Dinner with the SPS Executive Committee was delicious. It was delivered to ACP and we ate in the conference room on the fifth floor. It was a quick meal before we went to the Capitol Steps show in DC. The show was full of hilarious political satire that mocks everyone. It was quite a riot.
My main accomplishments this week comprised one material project and one conceptual breakthrough: I built a fully analogous test rig for the Kevlar strands, and I figured out an elegant way to route them.
This week Congress was out of session so work in the office was a little slow. Since there were no hearings to attend, most of the staff members were either finishing up on some work before the 4th or were already on vacation.
So, we had a great time on Friday, sharing dinner with the SPS/Sigma Pi Sigma Executive Committee, and went to the Ronald Reagan Building to watch the Capitol Steps performance, which was the one chosen to be broadcasted for the 4th of July.

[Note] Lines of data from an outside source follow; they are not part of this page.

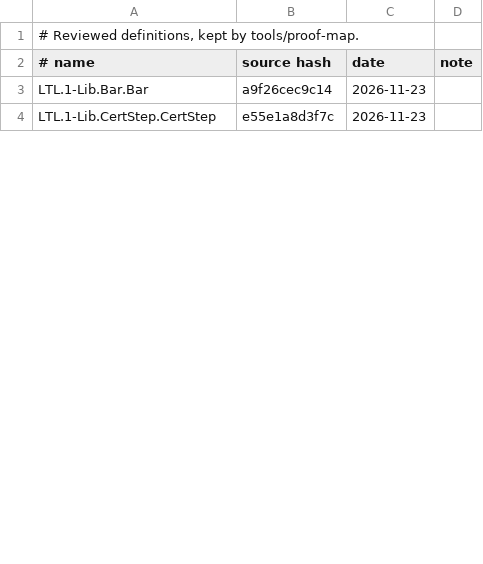
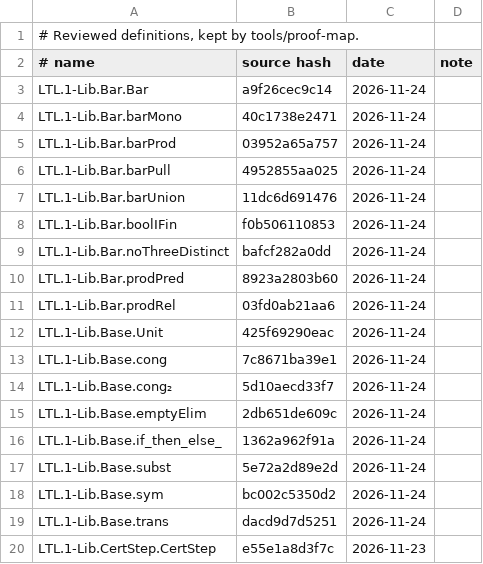
Before and after one commit to awerar/LTL, a TSV file: docs/review.tsv, drawn as a sheet; only a part is shown; the diff covers the shown part only.

```diff
--- a/docs/review.tsv
+++ b/docs/review.tsv
@@ -2,3 +2,19 @@
 # name	source hash	date	note
-LTL.1-Lib.Bar.Bar	a9f26cec9c14	2026-11-23	
+LTL.1-Lib.Bar.Bar	a9f26cec9c14	2026-11-24	
+LTL.1-Lib.Bar.barMono	40c1738e2471	2026-11-24	
+LTL.1-Lib.Bar.barProd	03952a65a757	2026-11-24	
+LTL.1-Lib.Bar.barPull	4952855aa025	2026-11-24	
+LTL.1-Lib.Bar.barUnion	11dc6d691476	2026-11-24	
+LTL.1-Lib.Bar.boolIFin	f0b506110853	2026-11-24	
+LTL.1-Lib.Bar.noThreeDistinct	bafcf282a0dd	2026-11-24	
+LTL.1-Lib.Bar.prodPred	8923a2803b60	2026-11-24	
+LTL.1-Lib.Bar.prodRel	03fd0ab21aa6	2026-11-24	
+LTL.1-Lib.Base.Unit	425f69290eac	2026-11-24	
+LTL.1-Lib.Base.cong	7c8671ba39e1	2026-11-24	
+LTL.1-Lib.Base.cong₂	5d10aecd33f7	2026-11-24	
+LTL.1-Lib.Base.emptyElim	2db651de609c	2026-11-24	
+LTL.1-Lib.Base.if_then_else_	1362a962f91a	2026-11-24	
+LTL.1-Lib.Base.subst	5e72a2d89e2d	2026-11-24	
+LTL.1-Lib.Base.sym	bc002c5350d2	2026-11-24	
+LTL.1-Lib.Base.trans	dacd9d7d5251	2026-11-24	
 LTL.1-Lib.CertStep.CertStep	e55e1a8d3f7c	2026-11-23	
```
Also changed, not shown: 23 added rows, 6 removed rows and 16 edited cells elsewhere in this file, 13 other files.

Last weekend was pretty quiet – I spent most of my time catching up on sleep and Doctor Who, and I also did some astronomy research (I’m still involved in quite a few projects from my undergraduate work).
Friday, Caleb and I went out to NIST, where I will be doing the other half of my internship. We met with Mary, my new mentor and talked about how we were going to incorporate the SOCK with the rest of the program.
Happy Fourth of July! It was so special to be in DC this week with all of the holiday festivities! The atmosphere in Foggy Bottom changed dramatically with the sudden influx of tourists, and it was fun to be able to give directions to people looking for the metro and the national mall.
This last week was a fantastic week to be in our nation’s capitol. I started out the week working with Tom, one of the Ph.D. group members. Our collaborator from the Netherlands, Nicola, had been working on a program to help us model a few different portions of the system that we’re studying.